The Lawgazette (24 April 2017) writes that one in four junior lawyers suffer from "severe" stress levels at work and that more than 90% said that they experience "some" stress. I think that the legal profession as a whole is stressed but the survey that was undertaken suggests that more than a third of junior lawyers had made a mistake that would not have happened had they not been overworked. The Law society has now called on firms to provide better training and support to
As a specialist dental negligence solicitor I often have to explain in layman's terms to my clients the nature of breach of duty and causation. There has long been caselaw to suggest that doctors and dentists owe a duty of care to their patients. To be successful in a dental claim, a client must prove a breach of that duty of care by showing that the dentist did something which he/she ought not to have done, or failed to do something which really should have been done. That
As a specialist dental negligence solicitor I have never yet come across "hot tubbing". In case you did not know what hut tubbing is - it is the practice of dental experts giving evidence in Court at the same time in each others company. This goes against the normal practice of each dental expert stepping up - giving their evidence and then stepping down followed by the next dental expert, and then the next..you get the idea. Hot tubbing appears to be a Judge led exercise an
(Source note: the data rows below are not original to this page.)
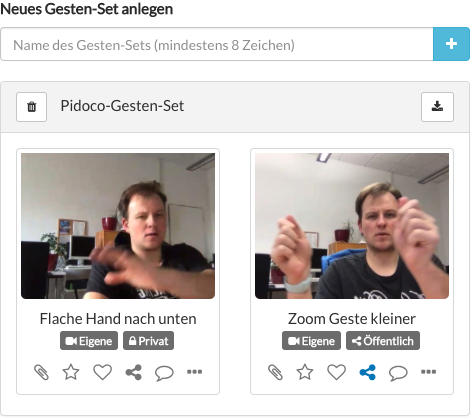
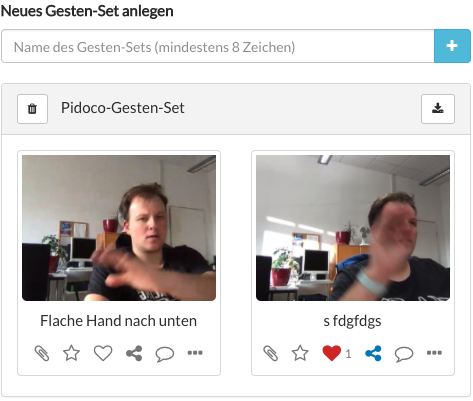
- working on introduction for study page

diff --git a/js/study.js b/js/study.js
@@ -367,7 +367,7 @@ function renderStudyParticipants(data, hash) {
                     if (result.phases[j].format === LETTER_OF_ACCEPTANCE) {
                         start = parseInt(result.phases[j].startTime);
                     } else if (result.phases[j].format === THANKS) {
-                        end = parseInt(result.phases[j-1].endTime);
+                        end = parseInt(result.phases[j - 1].endTime);
                     }
                 }
             }
@@ -377,8 +377,7 @@ function renderStudyParticipants(data, hash) {
                 $(item).find('#execution-duration').removeClass('hidden');
                 $(item).find('#execution-duration .label-text').text(getTimeString(duration, true));
             }
-        }
-        else {
+        } else {
             $(item).find('.panel').addClass('panel-danger');
             $(item).find('#execution-fault').removeClass('hidden');
             $(item).find('#execution-fault .label-text').text(translation.studyFault);
@@ -771,7 +770,9 @@ function updateMatchingView() {
         var rightGesture = getGestureById(gesturesRight[gesturesRightIndex].mainGestureId, ELICITED_GESTURES);
 
         var leftItem = getGestureCatalogListThumbnail(leftGesture, 'gestures-catalog-thumbnail', 'col-xs-12', ELICITED_GESTURES);
+        $(leftItem).removeClass('deleteable');
         var rightItem = getGestureCatalogListThumbnail(rightGesture, 'gestures-catalog-thumbnail', 'col-xs-12', ELICITED_GESTURES);
+        $(rightItem).removeClass('deleteable');
         $('#gesture-left').empty().append(leftItem);
         $('#gesture-right').empty().append(rightItem);
         renderClassifiedGestures($('#classified-gestures'));
@@ -1366,17 +1367,15 @@ function renderPotentialGesturesParameters(target, assignment, mainGesture) {
         var triggerId = assignment.triggerId;
         var amountRange = getAmountRange(triggerId);
         $(target).find('#parameters-amount #justification').text(translation.Minimal + ': ' + amountRange.min + ', ' + translation.maximal + ': ' + amountRange.max + ', ' + assignment.gestures.length + ' ' + (assignment.gestures.length === 1 ? translation.classifiedGesture : translation.classifiedGestures));
-
         if (amountRange.max > amountRange.min) {
             if (assignment.gestures.length === amountRange.max) {
                 target.find('#parameters-amount #well').removeClass('hidden');
             } else if (assignment.gestures.length === amountRange.min) {
                 target.find('#parameters-amount #less-well').removeClass('hidden');
-            } else {
-                target.find('#parameters-amount #even').removeClass('hidden');
             }
         } else {
             // can't found best gesture for these trigger, because every gesture are demonstrated the same amount
+            target.find('#parameters-amount #even').removeClass('hidden');
         }
 
         // agreement measures
@@ -1394,7 +1393,7 @@ function renderPotentialGesturesParameters(target, assignment, mainGesture) {
         // guessability / accordance
         var accordance = parseFloat(getAccordance(triggerId).toFixed(2));
         $(target).find('#parameters-guessability').removeClass('hidden');
-        $(target).find('#accordance .text').text(accordance);
+        $(target).find('#accordance .text').text(accordance === 1 ? '1.00' : accordance);
 
         if (accordance <= 0) {
             $(target).find('#parameters-guessability .lowAgreement').removeClass('hidden');
@@ -2469,7 +2468,7 @@ function renderPotentialTriggerParameters(target, assignment, mainTrigger) {
         // guessability / accordance
         var accordance = getTriggerAccordance(gestureId).toFixed(2);
         $(target).find('#parameters-guessability').removeClass('hidden');
-        $(target).find('#accordance .text').text(accordance);
+        $(target).find('#accordance .text').text(accordance === 1 ? '1.00' : accordance);
 
         if (accordance <= 0) {
             $(target).find('#parameters-guessability .lowAgreement').removeClass('hidden');

diff --git a/externals/template-gesture.php b/externals/template-gesture.php
@@ -28,8 +28,8 @@ include '../includes/language.php';
             </div>
             <div class="caption text-center">
                 <p class="gesture-name ellipsis"></p>
-                <span class="label label-default" id="gesture-source"><i class="fa fa-globe hidden" id="tester"></i><i class="fa fa-video-camera hidden" id="own"></i><i class="fa fa-globe hidden" id="evaluator"></i> <span class="label-text"></span></span>
-                <span class="label label-default" id="gesture-scope"><i class="fa fa-lock hidden" id="private"></i><i class="fa fa-share-alt hidden" id="public"></i> <span class="label-text"></span></span>
+<!--                <span class="label label-default" id="gesture-source"><i class="fa fa-globe hidden" id="tester"></i><i class="fa fa-video-camera hidden" id="own"></i><i class="fa fa-globe hidden" id="evaluator"></i> <span class="label-text"></span></span>
+                <span class="label label-default" id="gesture-scope"><i class="fa fa-lock hidden" id="private"></i><i class="fa fa-share-alt hidden" id="public"></i> <span class="label-text"></span></span>-->
             </div>
 
             <div class="thumbnail-footer text-center">
@@ -57,8 +57,8 @@ include '../includes/language.php';
             </div>
             <div class="caption text-center">
                 <p class="gesture-name ellipsis"></p>
-                <span class="label label-default" id="gesture-source"><i class="fa fa-globe hidden" id="tester"></i><i class="fa fa-video-camera hidden" id="own"></i><i class="fa fa-globe hidden" id="evaluator"></i> <span class="label-text"></span></span>
-                <span class="label label-default" id="gesture-scope"><i class="fa fa-lock hidden" id="private"></i><i class="fa fa-share-alt hidden" id="public"></i> <span class="label-text"></span></span>
+<!--                <span class="label label-default" id="gesture-source"><i class="fa fa-globe hidden" id="tester"></i><i class="fa fa-video-camera hidden" id="own"></i><i class="fa fa-globe hidden" id="evaluator"></i> <span class="label-text"></span></span>
+                <span class="label label-default" id="gesture-scope"><i class="fa fa-lock hidden" id="private"></i><i class="fa fa-share-alt hidden" id="public"></i> <span class="label-text"></span></span>-->
             </div>
 
             <div class="thumbnail-footer text-center">
@@ -87,8 +87,8 @@ include '../includes/language.php';
             </div>
             <div class="caption text-center">
                 <p class="gesture-name ellipsis"></p>
-                <span class="label label-default" id="gesture-source"><i class="fa fa-globe hidden" id="tester"></i><i class="fa fa-video-camera hidden" id="own"></i><i class="fa fa-globe hidden" id="evaluator"></i> <span class="label-text"></span></span>
-                <span class="label label-default" id="gesture-scope"><i class="fa fa-lock hidden" id="private"></i><i class="fa fa-share-alt hidden" id="public"></i> <span class="label-text"></span></span>
+<!--                <span class="label label-default" id="gesture-source"><i class="fa fa-globe hidden" id="tester"></i><i class="fa fa-video-camera hidden" id="own"></i><i class="fa fa-globe hidden" id="evaluator"></i> <span class="label-text"></span></span>
+                <span class="label label-default" id="gesture-scope"><i class="fa fa-lock hidden" id="private"></i><i class="fa fa-share-alt hidden" id="public"></i> <span class="label-text"></span></span>-->
             </div>
 
             <div class="thumbnail-footer text-center">
@@ -117,8 +117,8 @@ include '../includes/language.php';
             </div>
             <div class="caption text-center" style="padding-bottom: 10px">
                 <p class="gesture-name ellipsis"></p>
-                <span class="label label-default" id="gesture-source"><i class="fa fa-globe hidden" id="tester"></i><i class="fa fa-video-camera hidden" id="own"></i><i class="fa fa-globe hidden" id="evaluator"></i> <span class="label-text"></span></span>
-                <span class="label label-default" id="gesture-scope"><i class="fa fa-lock hidden" id="private"></i><i class="fa fa-share-alt hidden" id="public"></i> <span class="label-text"></span></span>
+<!--                <span class="label label-default" id="gesture-source"><i class="fa fa-globe hidden" id="tester"></i><i class="fa fa-video-camera hidden" id="own"></i><i class="fa fa-globe hidden" id="evaluator"></i> <span class="label-text"></span></span>
+                <span class="label label-default" id="gesture-scope"><i class="fa fa-lock hidden" id="private"></i><i class="fa fa-share-alt hidden" id="public"></i> <span class="label-text"></span></span>-->
             </div>
         </div>
     </div>
@@ -137,8 +137,8 @@ include '../includes/language.php';
                 </div>
             </div>
             <div class="caption text-center" style="padding-bottom: 10px">
-                <span class="label label-default" id="gesture-source"><i class="fa fa-globe hidden" id="tester"></i><i class="fa fa-video-camera hidden" id="own"></i><i class="fa fa-globe hidden" id="evaluator"></i> <span class="label-text hidden-xs"></span></span>
-                <span class="label label-default" id="gesture-scope"><i class="fa fa-lock hidden" id="private"></i><i class="fa fa-share-alt hidden" id="public"></i> <span class="label-text hidden-xs"></span></span>
+<!--                <span class="label label-default" id="gesture-source"><i class="fa fa-globe hidden" id="tester"></i><i class="fa fa-video-camera hidden" id="own"></i><i class="fa fa-globe hidden" id="evaluator"></i> <span class="label-text hidden-xs"></span></span>
+                <span class="label label-default" id="gesture-scope"><i class="fa fa-lock hidden" id="private"></i><i class="fa fa-share-alt hidden" id="public"></i> <span class="label-text hidden-xs"></span></span>-->
             </div>
         </div>
     </div>
@@ -187,8 +187,8 @@ include '../includes/language.php';
             </div>
             <div class="caption text-center">
                 <p class="gesture-name ellipsis"></p>
-                <span class="label label-default" id="gesture-source"><i class="fa fa-globe hidden" id="tester"></i><i class="fa fa-video-camera hidden" id="own"></i><i class="fa fa-globe hidden" id="evaluator"></i> <span class="label-text hidden-xs"></span></span>
-                <span class="label label-default" id="gesture-scope"><i class="fa fa-lock hidden" id="private"></i><i class="fa fa-share-alt hidden" id="public"></i> <span class="label-text hidden-xs"></span></span>
+                <!--<span class="label label-default" id="gesture-source"><i class="fa fa-globe hidden" id="tester"></i><i class="fa fa-video-camera hidden" id="own"></i><i class="fa fa-globe hidden" id="evaluator"></i> <span class="label-text hidden-xs"></span></span>-->
+                <!--<span class="label label-default" id="gesture-scope"><i class="fa fa-lock hidden" id="private"></i><i class="fa fa-share-alt hidden" id="public"></i> <span class="label-text hidden-xs"></span></span>-->
             </div>
             <div class="thumbnail-footer text-center">
                 <div class="btn-tag-as-favorite-gesture" data-toggle="popover"  data-trigger="hover" data-placement="auto" data-content="<?php echo $lang->addToStudyGestureSet ?>"><i class="fa fa-plus-square"></i></span></div>
@@ -243,8 +243,8 @@ include '../includes/language.php';
             </div>
             <div class="caption text-center">
                 <p class="gesture-name ellipsis"></p>
-                <span class="label label-default" id="gesture-source"><i class="fa fa-globe hidden" id="tester"></i><i class="fa fa-video-camera hidden" id="own"></i><i class="fa fa-globe hidden" id="evaluator"></i> <span class="label-text"></span></span>
-                <span class="label label-default" id="gesture-scope"><i class="fa fa-lock hidden" id="private"></i><i class="fa fa-share-alt hidden" id="public"></i> <span class="label-text"></span></span>
+                <!--<span class="label label-default" id="gesture-source"><i class="fa fa-globe hidden" id="tester"></i><i class="fa fa-video-camera hidden" id="own"></i><i class="fa fa-globe hidden" id="evaluator"></i> <span class="label-text"></span></span>-->
+                <!--<span class="label label-default" id="gesture-scope"><i class="fa fa-lock hidden" id="private"></i><i class="fa fa-share-alt hidden" id="public"></i> <span class="label-text"></span></span>-->
             </div>
 
             <div class="thumbnail-footer text-center">

diff --git a/externals/template-study.php b/externals/template-study.php
@@ -1065,16 +1065,16 @@ include '../includes/language.php';
             <span class="text" id="justification"></span>
             <br/>
             <span class="hidden success" id="well"><i class="fa fa-thumbs-up" aria-hidden="true"></i> <span><?php echo $lang->suitable ?></span></span>
-            <span class="hidden warning" id="even"><i class="fa fa-caret-right" aria-hidden="true"></i> <span><?php echo $lang->neitherNor ?></span></span>
+            <span class="hidden warning" id="even"><i class="fa fa-exclamation-triangle" aria-hidden="true"></i> <span><?php echo $lang->notEnoughData ?></span></span>
             <span class="hidden danger" id="less-well"><i class="fa fa-thumbs-down" aria-hidden="true"></i> <span><?php echo $lang->notSuitable ?></span></span>
         </div>
         <div id="parameters-agreement-measures" style="margin-top: 20px">
             <div><h4 style="margin: 0"><i class="fa fa-percent" aria-hidden="true"></i> <?php echo $lang->measureOfGuess ?></h4></div>
-            <div id="agreement"><span id="label"><?php echo $lang->estimability ?>:</span> <span class="text"></span></div>
+            <div id="agreement"><span id="label"><span class="text"></span></div>
         </div>
         <div id="parameters-guessability" class="hidden" style="margin-top: 20px">
             <div><h4 style="margin: 0"><i class="fa fa-users" aria-hidden="true"></i> <?php echo $lang->measureOfApproval ?></h4></div>
-            <div id="accordance"><span id="label"><?php echo $lang->approval ?>:</span> <span class="text"></span></div>
+            <span id="accordance" style="margin-right: 4px"><span class="text"></span>:</span>
             <span class="hidden success veryHighAgreement"><i class="fa fa-thumbs-up" aria-hidden="true"></i> <span><?php echo $lang->veryHighAgreement ?></span></span>
             <span class="hidden success highAgreement"><i class="fa fa-thumbs-up" aria-hidden="true"></i> <span><?php echo $lang->highAgreement ?></span></span>
             <span class="hidden warning mediumAgreement"><i class="fa fa-caret-right" aria-hidden="true"></i> <span><?php echo $lang->mediumAgreement ?></span></span>
@@ -1122,7 +1122,7 @@ include '../includes/language.php';
         <span class="text" id="justification"></span>
         <br/>
         <span class="hidden success" id="well"><i class="fa fa-thumbs-up" aria-hidden="true"></i> <span><?php echo $lang->suitable ?></span></span>
-        <span class="hidden warning" id="even"><i class="fa fa-caret-right" aria-hidden="true"></i> <span><?php echo $lang->neitherNor ?></span></span>
+        <span class="hidden warning" id="even"><i class="fa fa-exclamation-triangle" aria-hidden="true"></i> <span><?php echo $lang->notEnoughData ?></span></span>
         <span class="hidden danger" id="less-well"><i class="fa fa-thumbs-down" aria-hidden="true"></i> <span><?php echo $lang->notSuitable ?></span></span>
     </div>
 
@@ -1210,16 +1210,16 @@ include '../includes/language.php';
             <span class="text" id="justification"></span>
             <br/>
             <span class="hidden success" id="well"><i class="fa fa-thumbs-up" aria-hidden="true"></i> <span><?php echo $lang->suitable ?></span></span>
-            <span class="hidden warning" id="even"><i class="fa fa-caret-right" aria-hidden="true"></i> <span><?php echo $lang->neitherNor ?></span></span>
+            <span class="hidden warning" id="even"><i class="fa fa-exclamation-triangle" aria-hidden="true"></i> <span><?php echo $lang->notEnoughData ?></span></span>
             <span class="hidden danger" id="less-well"><i class="fa fa-thumbs-down" aria-hidden="true"></i> <span><?php echo $lang->notSuitable ?></span></span>
         </div>
         <div id="parameters-agreement-measures" style="margin-top: 20px">
             <div><h4 style="margin: 0"><i class="fa fa-percent" aria-hidden="true"></i> <?php echo $lang->measureOfGuess ?></h4></div>
-            <div id="agreement"><span id="label"><?php echo $lang->estimability ?>:</span> <span class="text"></span></div>
+            <div id="agreement"><span id="label"><span class="text"></span></div>
         </div>
         <div id="parameters-guessability" class="hidden" style="margin-top: 20px">
             <div><h4 style="margin: 0"><i class="fa fa-users" aria-hidden="true"></i> <?php echo $lang->measureOfApproval ?></h4></div>
-            <div id="accordance"><span id="label"><?php echo $lang->approval ?>:</span> <span class="text"></span></div>
+            <span id="accordance" style="margin-right: 4px"><span class="text"></span>:</span>
             <span class="hidden success veryHighAgreement"><i class="fa fa-thumbs-up" aria-hidden="true"></i> <span><?php echo $lang->veryHighAgreement ?></span></span>
             <span class="hidden success highAgreement"><i class="fa fa-thumbs-up" aria-hidden="true"></i> <span><?php echo $lang->highAgreement ?></span></span>
             <span class="hidden warning mediumAgreement"><i class="fa fa-caret-right" aria-hidden="true"></i> <span><?php echo $lang->mediumAgreement ?></span></span>
@@ -1262,7 +1262,7 @@ include '../includes/language.php';
         <span class="text" id="justification"></span>
         <br/>
         <span class="hidden success" id="well"><i class="fa fa-thumbs-up" aria-hidden="true"></i> <span><?php echo $lang->suitable ?></span></span>
-        <span class="hidden warning" id="even"><i class="fa fa-caret-right" aria-hidden="true"></i> <span><?php echo $lang->neitherNor ?></span></span>
+        <span class="hidden warning" id="even"><i class="fa fa-exclamation-triangle" aria-hidden="true"></i> <span><?php echo $lang->notEnoughData ?></span></span>
         <span class="hidden danger" id="less-well"><i class="fa fa-thumbs-down" aria-hidden="true"></i> <span><?php echo $lang->notSuitable ?></span></span>
     </div>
As a specialist dental negligence solicitor I have lost count on the amount of times that I have been asked whether a clients can bring a claim against a dentist for placing amalgam or silver (mercury based) fillings in teeth. The recent move to phase out dental amalgams has come from the UN Environmental Programme in order to address concerns over mercury pollution. The earliest use of silver fillings were first documented in AD659 and were widely used in Germany from 1528.